He illustrates his approach with a deal he’s currently working on: Slate Properties’ acquisition of Huntington Capital. Slate’s buying Huntington for $13.25 per share, but the stock’s trading at $13.16. That’s a $0.09 spread, which is 68 bps. The deal’s supposed to close October 21. If you annualize that return—68 bps in 52 days (stock purchase date to deal close)—it’s 6%.

Heden always has about 25 to 30 deals going. Doing a high-volume of small-return deals has returned 38% since his fund’s inception (14 months), and 23% year-to-date. Clients are earning roughly 2% a month.

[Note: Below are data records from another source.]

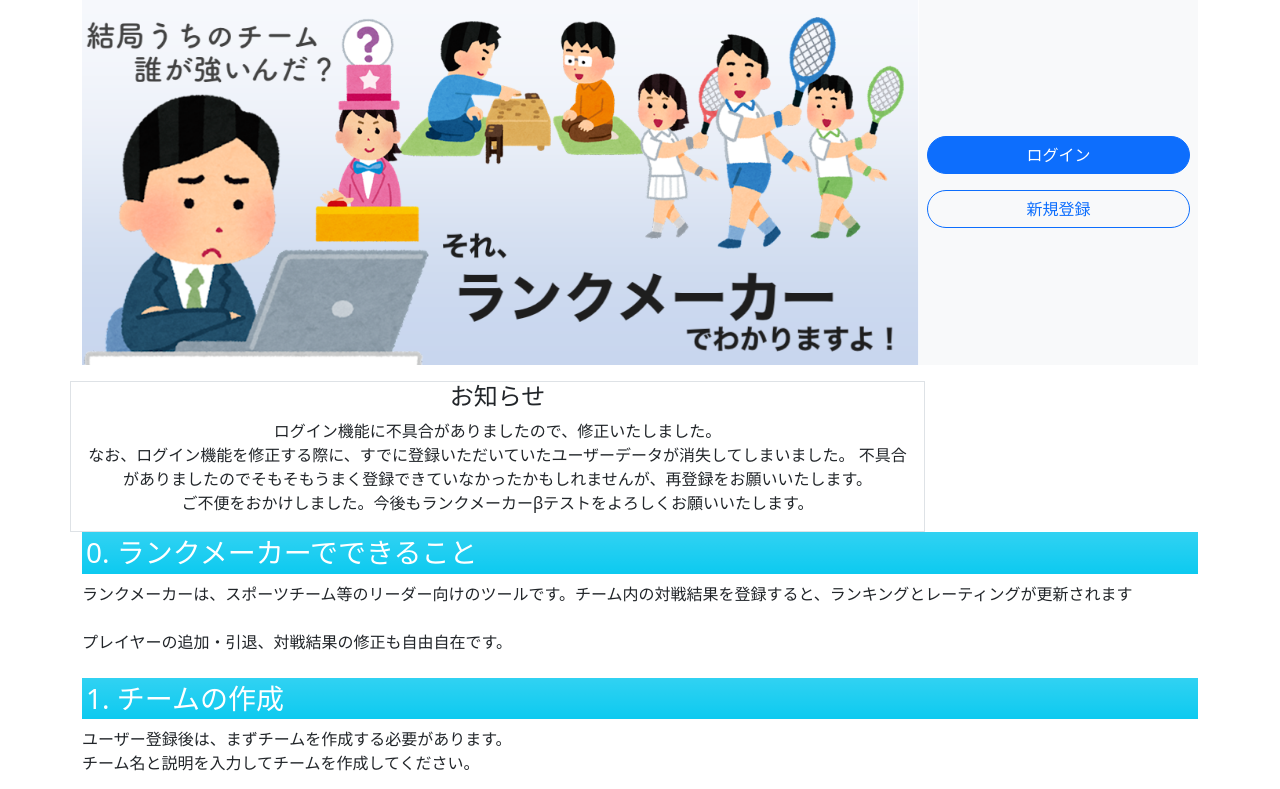
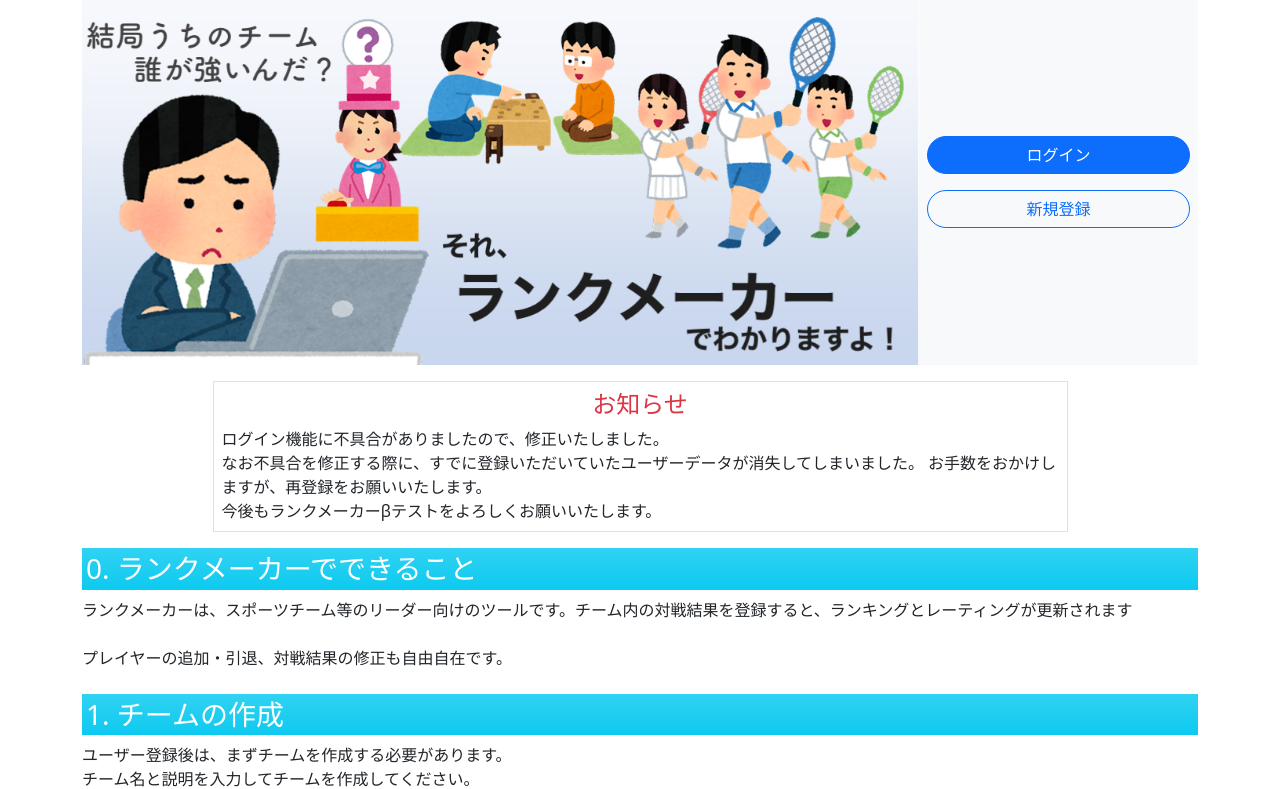
Before and after one commit to rufiyaaaa/rankmaker, a Django app: page / in a window 1280 px wide. Shown: the part 73-862 px from the top of the page. Run offline with Django 3.2, Linux system fonts and the light colour scheme; parts of the project's set-up code (start-up, migrations or seed data) failed here and were passed over; some libraries are stand-ins or nearby versions.

Commit message:
お知らせのデザインについて再修正

```diff
--- a/entrance/templates/entrance/index.html
+++ b/entrance/templates/entrance/index.html
@@ -22,14 +22,14 @@
     </div>
 </div>
 
-<div class="row">
-    <div class="col-sm-9 border text-center">
-        <h4 class="text-red">お知らせ</h4>
-        <p class="text-dark">
+<div class="row justify-content-center">
+    <div class="col-sm-9 border text-center mb-3 p-2">
+        <h4 class="text-danger">お知らせ</h4>
+        <p class="text-dark text-start mb-0">
             ログイン機能に不具合がありましたので、修正いたしました。<br>
-            なお、ログイン機能を修正する際に、すでに登録いただいていたユーザーデータが消失してしまいました。
-            不具合がありましたのでそもそもうまく登録できていなかったかもしれませんが、再登録をお願いいたします。<br>
-            ご不便をおかけしました。今後もランクメーカーβテストをよろしくお願いいたします。
+            なお不具合を修正する際に、すでに登録いただいていたユーザーデータが消失してしまいました。
+            お手数をおかけしますが、再登録をお願いいたします。<br>
+            今後もランクメーカーβテストをよろしくお願いいたします。
         </p>
     </div>
 </div>
```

“Our job is to analyze the conditions of the deal, the probability of closing, and the upside in comparison to the downside,” he says. “We’re talking to proxy solicitors, lawyers, investment bankers, company management teams and analysts.”

Typically, a merger takes between 50 and 90 days, but the average duration of Heden’s portfolio is only 20 to 30 days, which helps him better manage risk.

Relationships he’s built with trading desks over the last 15 years help keep costs down, which is crucial for his pennies-on-the-dollar strategy.

“In the Huntington deal, we may buy the stock today at $13.16 and sell at $13.20. It might sound crazy to trade something for only four cents, but we’re trading it back and forth so many times on so many shares, and that’s what makes our return.”

Heden’s done about 500 deals with HGC, and only two have gone bad. “We focus on deals that have a 99%-plus chance of happening.” He tracks mergers with a proprietary database built from numerous sources, including Bloomberg.

Geographically, he has about 70% invested in Canada and 20% in the U.S., with the other 10% sprinkled across Australia, Israel and Western Europe. Heden says losses from a failed deal shouldn’t exceed 2.5% of fund assets. Keeping his fund liquid is key to achieving this: more than 90% of it can be liquidated within one day, the rest within five. “You have to be able to change your mind and sell quickly. One of the reasons we could have two blow-ups and not even have a dent in our portfolio is because we saw them coming and acted quickly.”

An odd year

This year’s been atypical for merger arb: the classic approach of buying target and selling acquirer has flopped more than usual because both companies’ stocks are going up.

“The perfect example is Burger King and Tim Hortons,” notes Ari Shiff, president of Inflection Management in Vancouver. “Both rose about 19% on the announcement.”

No manager will get every deal right, says Craig Machel, a portfolio manager at Richardson GMP in Toronto.

“You have to give them a bit of rope in terms of the occasional deal going wrong. Where you start questioning the manager’s ability is with the size of the deal: if you see deals taking up 4% to 5%—meaning that’s the hit to the portfolio if the deal breaks—there’s something wrong with the process. It’s not well-researched, or has too big a weight for the risk they’re taking.

“If it’s only one or two bad deals with relatively small weights, you chalk it up to the fact that no one’s going to get it right every time.”

On the bright side, 2014 has, for the most part, been a good year as far as deals closing. “There’s been very little breakage,” notes Shiff.